* _Work request_
Set the images aside and retype the whole listing exactly.

[Data in this exercise — start]

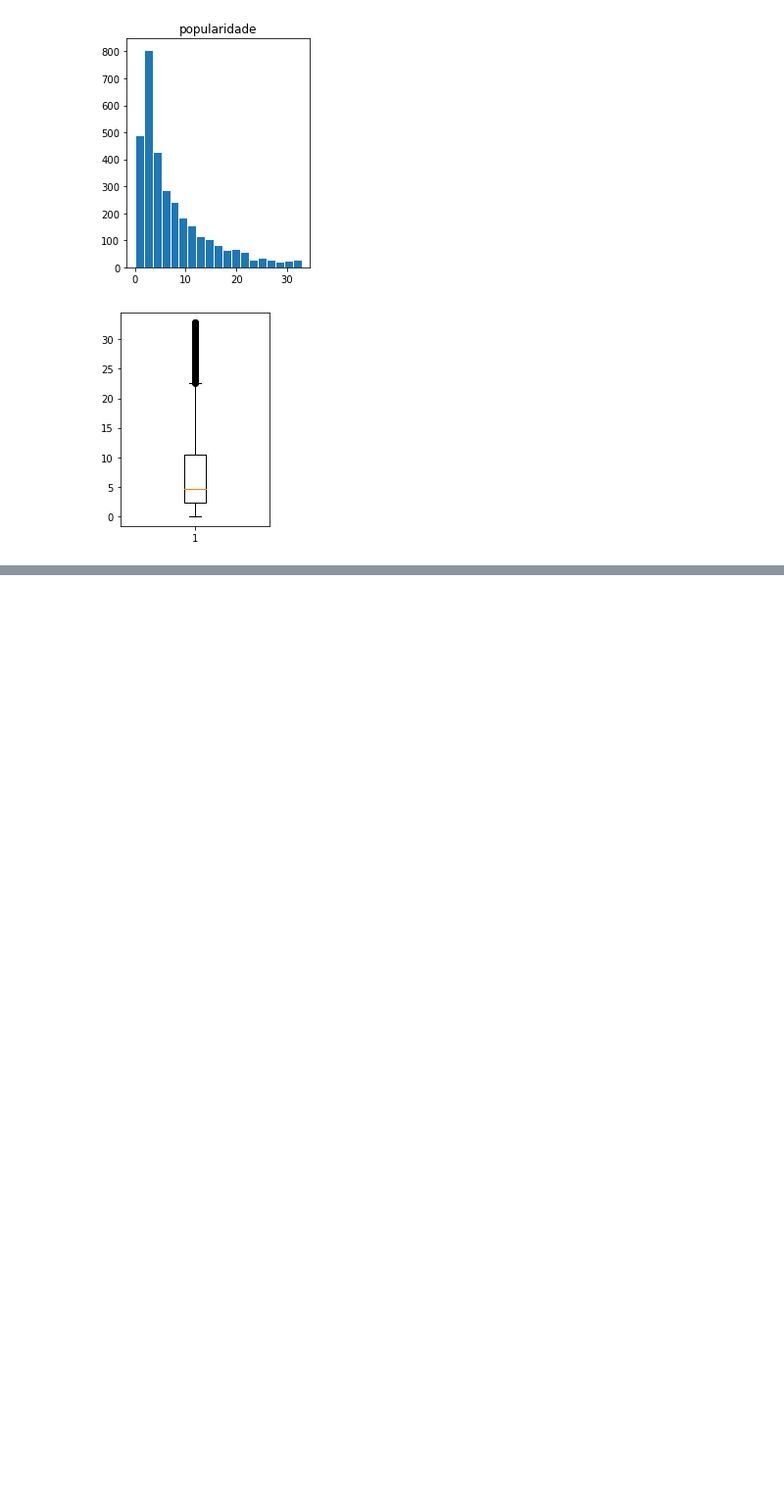
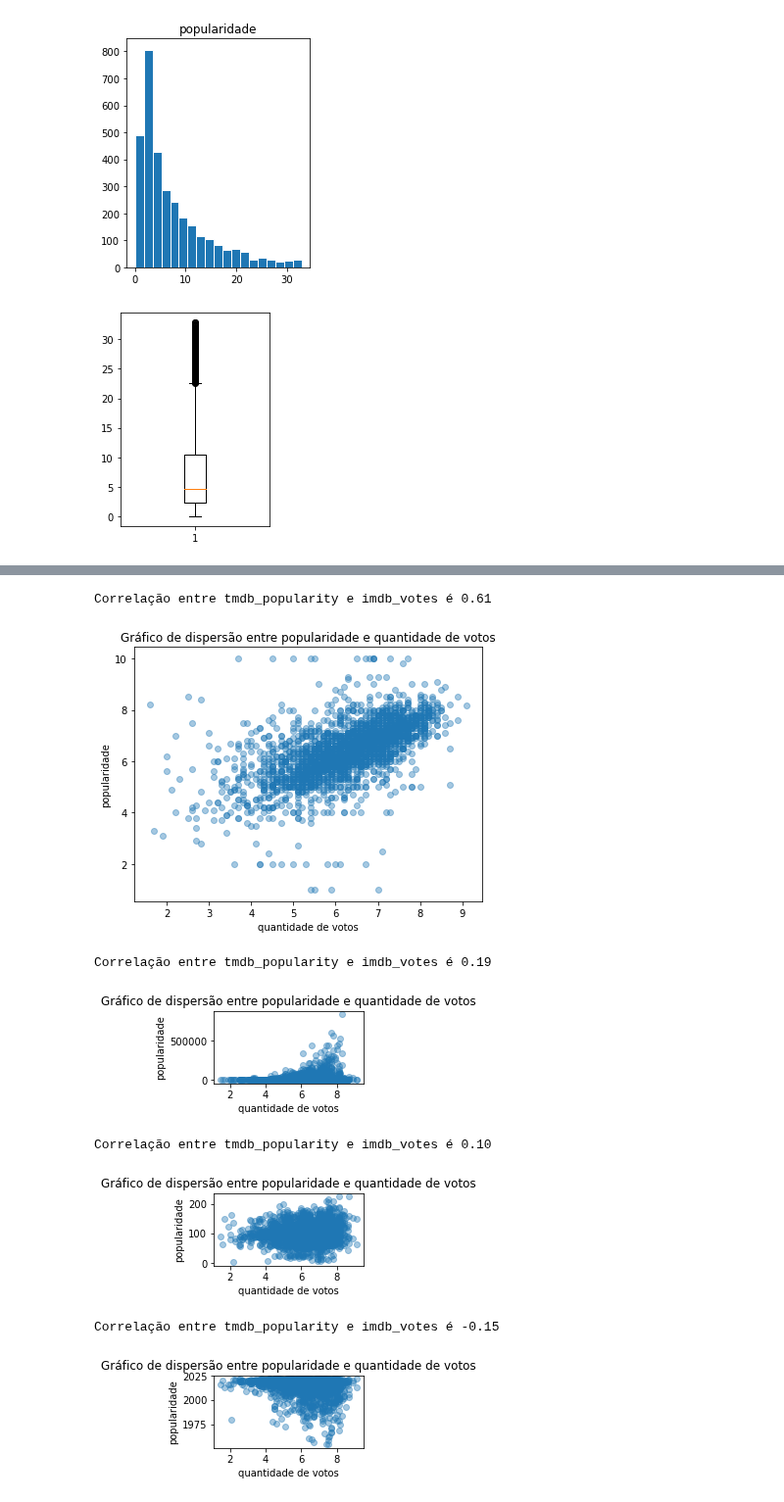
Before and after one commit to insper-classroom/22-2c-cd-p2-grupo_mace_girls, a Jupyter notebook: dados/relatorio.ipynb, the cells around one changed output, grey strips where cells are left out. Shown at 98% size. Drawn from its saved outputs; the diff is of its cells as text; code cells hidden in the pictures; blank space fills up the shorter version.

```diff
--- a/dados/relatorio.ipynb
+++ b/dados/relatorio.ipynb
@@ -270,0 +261,34 @@ Correlação entre tmdb_popularity e imdb_votes é 0.09
+# %%
+#relacionnamos as variaveis entre si
+
+def scatter (v1, v2):
+    plt.scatter(v1, v2, alpha=0.4)
+    plt.title('Gráfico de dispersão entre popularidade e quantidade de votos')
+    plt.xlabel('quantidade de votos')
+    plt.ylabel('popularidade')
+    plt.subplots_adjust(top=1)
+    print('Correlação entre tmdb_popularity e imdb_votes é {0:.2f}'.format(v2.corr(v1)))
+    return(plt.show())
+
+fig = plt.figure(figsize=(14, 14))
+
+plt.subplot(321)
+scatter(nota_imdb, nota_tmdb)
+
+plt.subplot(322)
+scatter(nota_imdb, votos_imdb)
+
+plt.subplot(323)
+scatter(nota_imdb, duracao)
+
+plt.subplot(324)
+scatter(nota_imdb, lancamento)
+# %% [output]
+Correlação entre tmdb_popularity e imdb_votes é 0.61
+[figure, added]
+Correlação entre tmdb_popularity e imdb_votes é 0.19
+[figure, added]
+Correlação entre tmdb_popularity e imdb_votes é 0.10
+[figure, added]
+Correlação entre tmdb_popularity e imdb_votes é -0.15
+[figure, added]
```
Also changed, not shown: parts of 20 cells of this notebook.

[Data in this exercise — finish]

* _Output of the exercise_
Before and after one commit to insper-classroom/22-2c-cd-p2-grupo_mace_girls, a Jupyter notebook: dados/relatorio.ipynb, the cells around one changed output, grey strips where cells are left out. Shown at 98% size. Drawn from its saved outputs; the diff is of its cells as text; code cells hidden in the pictures; blank space fills up the shorter version.

```diff
--- a/dados/relatorio.ipynb
+++ b/dados/relatorio.ipynb
@@ -270,0 +261,34 @@ Correlação entre tmdb_popularity e imdb_votes é 0.09
+# %%
+#relacionnamos as variaveis entre si
+
+def scatter (v1, v2):
+    plt.scatter(v1, v2, alpha=0.4)
+    plt.title('Gráfico de dispersão entre popularidade e quantidade de votos')
+    plt.xlabel('quantidade de votos')
+    plt.ylabel('popularidade')
+    plt.subplots_adjust(top=1)
+    print('Correlação entre tmdb_popularity e imdb_votes é {0:.2f}'.format(v2.corr(v1)))
+    return(plt.show())
+
+fig = plt.figure(figsize=(14, 14))
+
+plt.subplot(321)
+scatter(nota_imdb, nota_tmdb)
+
+plt.subplot(322)
+scatter(nota_imdb, votos_imdb)
+
+plt.subplot(323)
+scatter(nota_imdb, duracao)
+
+plt.subplot(324)
+scatter(nota_imdb, lancamento)
+# %% [output]
+Correlação entre tmdb_popularity e imdb_votes é 0.61
+[figure, added]
+Correlação entre tmdb_popularity e imdb_votes é 0.19
+[figure, added]
+Correlação entre tmdb_popularity e imdb_votes é 0.10
+[figure, added]
+Correlação entre tmdb_popularity e imdb_votes é -0.15
+[figure, added]
```
Also changed, not shown: parts of 20 cells of this notebook.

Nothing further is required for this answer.